▶ [What you should do] Set down, word for word, only the lines from the start of the records through the line bearing "Also changed, not shown: paper/cc_kaplan_andrea-concordance.tex"; include no pictures.

▶ [Task inputs]
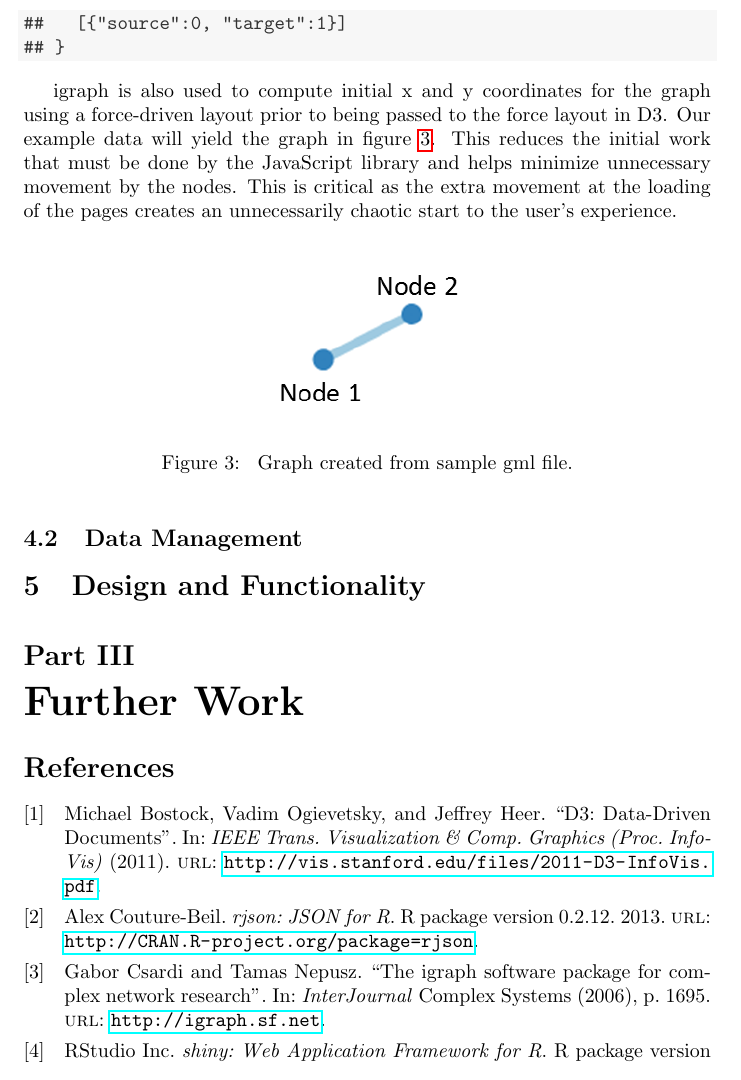
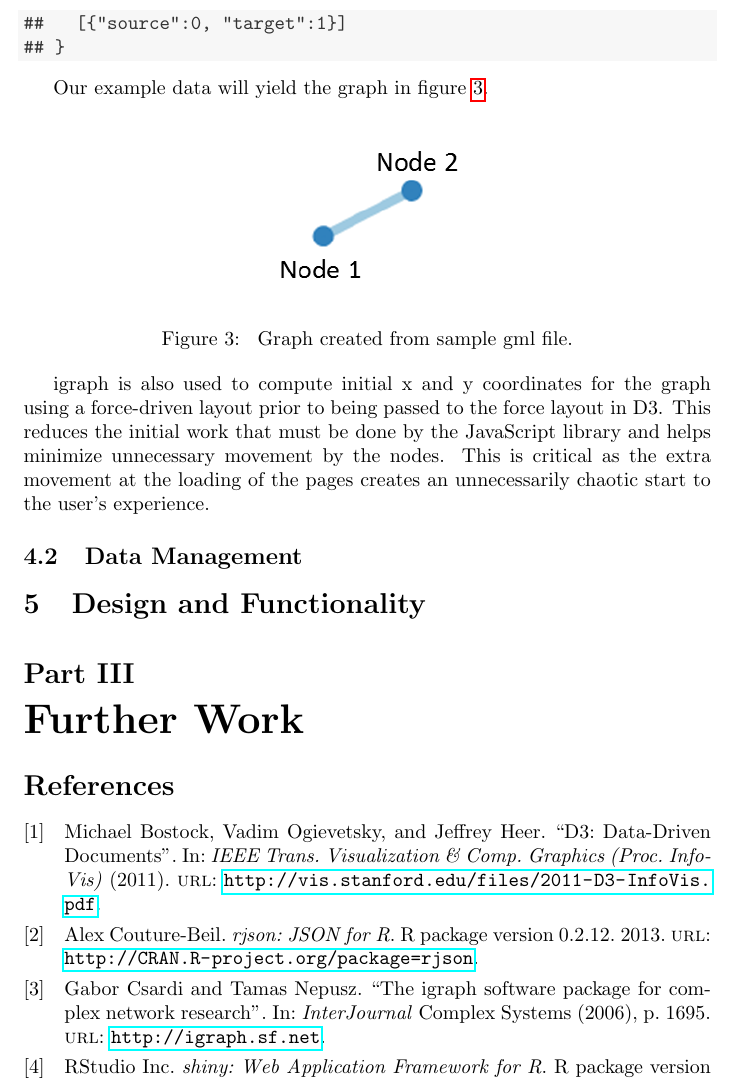
Before and after one commit to andeek/CreativeComponent, a LaTeX document (paper/cc_kaplan_andrea.tex): part of page 5 of 5, cut so that both start at the same text. Compiled offline with pdfLaTeX.

Commit message:
changed order of sentence

```diff
--- a/paper/cc_kaplan_andrea.tex
+++ b/paper/cc_kaplan_andrea.tex
@@ -166,14 +166,16 @@ Then, once we have an XML file we can convert to a JSON file using the R package
 \end{kframe}
 \end{knitrout}
 
-
-igraph is also used to compute initial x and y coordinates for the graph using a force-driven layout prior to being passed to the force layout in D3. Our example data will yield the graph in figure~\ref{fig:samplegraph}. This reduces the initial work that must be done by the JavaScript library and helps minimize unnecessary movement by the nodes. This is critical as the extra movement at the loading of the pages creates an unnecessarily chaotic start to the user's experience.
+Our example data will yield the graph in figure~\ref{fig:samplegraph}.
 
 \begin{figure}[hbtp]
 \centering
 \includegraphics{images/samplegraph.png}
 \caption{\label{fig:samplegraph} Graph created from sample gml file.}
 \end{figure}
+
+igraph is also used to compute initial x and y coordinates for the graph using a force-driven layout prior to being passed to the force layout in D3. This reduces the initial work that must be done by the JavaScript library and helps minimize unnecessary movement by the nodes. This is critical as the extra movement at the loading of the pages creates an unnecessarily chaotic start to the user's experience.
+
 
 
 
```
Also changed, not shown: paper/cc_kaplan_andrea-concordance.tex (+1 -1 lines), paper/cc_kaplan_andrea.pdf, 2 other files.
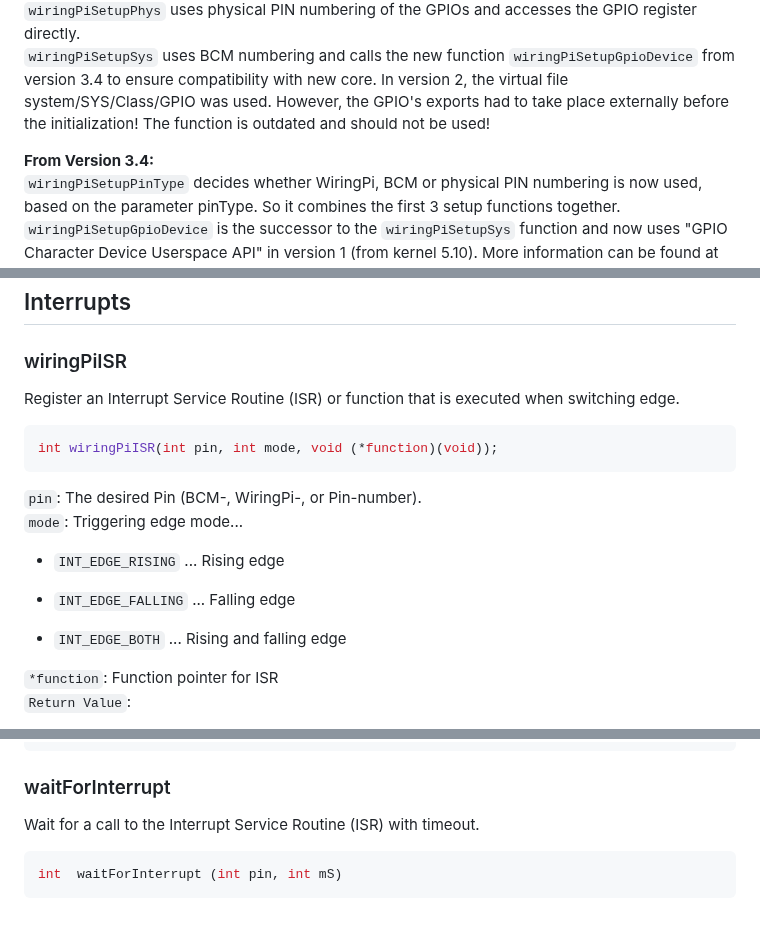
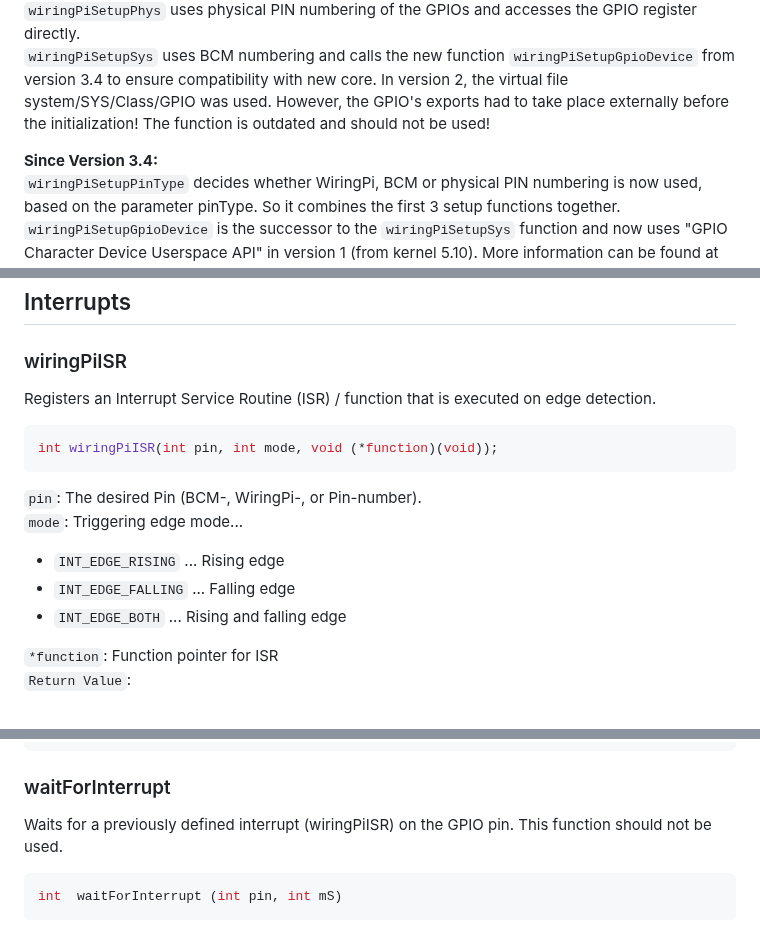
Before and after one commit to WiringPi/WiringPi, a Markdown page: documentation/english/functions.md, 3 parts joined by grey strips. GitHub-like rendering.

````diff
--- a/documentation/english/functions.md
+++ b/documentation/english/functions.md
@@ -118,6 +118,6 @@ Outdated functions (no longer use):
 ``wiringPiSetupPhys`` uses physical PIN numbering of the GPIOs and accesses the GPIO register directly.
 ``wiringPiSetupSys`` uses BCM numbering and calls the new function ``wiringPiSetupGpioDevice`` from version 3.4 to ensure compatibility with new core. In version 2, the virtual file system/SYS/Class/GPIO was used. However, the GPIO's exports had to take place externally before the initialization! The function is outdated and should not be used!
 
-**From Version 3.4:**
+**Since Version 3.4:**
 ``wiringPiSetupPinType`` decides whether WiringPi, BCM or physical PIN numbering is now used, based on the parameter pinType. So it combines the first 3 setup functions together.
 ``wiringPiSetupGpioDevice`` is the successor to the ``wiringPiSetupSys`` function and now uses "GPIO Character Device Userspace API" in version 1 (from kernel 5.10). More information can be found at [docs.kernel.org/driver-api/gpio/driver.html](https://docs.kernel.org/driver-api/gpio/driver.html) on the parameter pintype, it is again decided which pin numbering is used.
@@ -299,7 +281,7 @@ if (value == HIGH)
 
 ### wiringPiISR
 
-Register an Interrupt Service Routine (ISR) or function that is executed when switching edge.
+Registers an Interrupt Service Routine (ISR) / function that is executed on edge detection.
 
 >>>
 ```C
@@ -308,11 +290,8 @@ int wiringPiISR(int pin, int mode, void (*function)(void));
 
 ``pin``: The desired Pin (BCM-, WiringPi-, or Pin-number).
 ``mode``: Triggering edge mode...
-
  - `INT_EDGE_RISING` ... Rising edge
-
  - `INT_EDGE_FALLING` ... Falling edge
-
  - `INT_EDGE_BOTH` ... Rising and falling edge
 
 ``*function``: Function pointer for ISR
@@ -367,7 +346,7 @@ int main (void) {
 
 ### waitForInterrupt
 
-Wait for a call to the Interrupt Service Routine (ISR) with timeout.
+Waits for a previously defined interrupt (wiringPiISR) on the GPIO pin. This function should not be used.
 
 >>>
 ```C
````
Also changed, not shown: other parts of documentation/english/functions.md (+13 -33 lines).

▶ [Response area]
Before and after one commit to andeek/CreativeComponent, a LaTeX document (paper/cc_kaplan_andrea.tex): part of page 5 of 5, cut so that both start at the same text. Compiled offline with pdfLaTeX.

Commit message:
changed order of sentence

```diff
--- a/paper/cc_kaplan_andrea.tex
+++ b/paper/cc_kaplan_andrea.tex
@@ -166,14 +166,16 @@ Then, once we have an XML file we can convert to a JSON file using the R package
 \end{kframe}
 \end{knitrout}
 
-
-igraph is also used to compute initial x and y coordinates for the graph using a force-driven layout prior to being passed to the force layout in D3. Our example data will yield the graph in figure~\ref{fig:samplegraph}. This reduces the initial work that must be done by the JavaScript library and helps minimize unnecessary movement by the nodes. This is critical as the extra movement at the loading of the pages creates an unnecessarily chaotic start to the user's experience.
+Our example data will yield the graph in figure~\ref{fig:samplegraph}.
 
 \begin{figure}[hbtp]
 \centering
 \includegraphics{images/samplegraph.png}
 \caption{\label{fig:samplegraph} Graph created from sample gml file.}
 \end{figure}
+
+igraph is also used to compute initial x and y coordinates for the graph using a force-driven layout prior to being passed to the force layout in D3. This reduces the initial work that must be done by the JavaScript library and helps minimize unnecessary movement by the nodes. This is critical as the extra movement at the loading of the pages creates an unnecessarily chaotic start to the user's experience.
+
 
 
 
```
Also changed, not shown: paper/cc_kaplan_andrea-concordance.tex (+1 -1 lines), paper/cc_kaplan_andrea.pdf, 2 other files.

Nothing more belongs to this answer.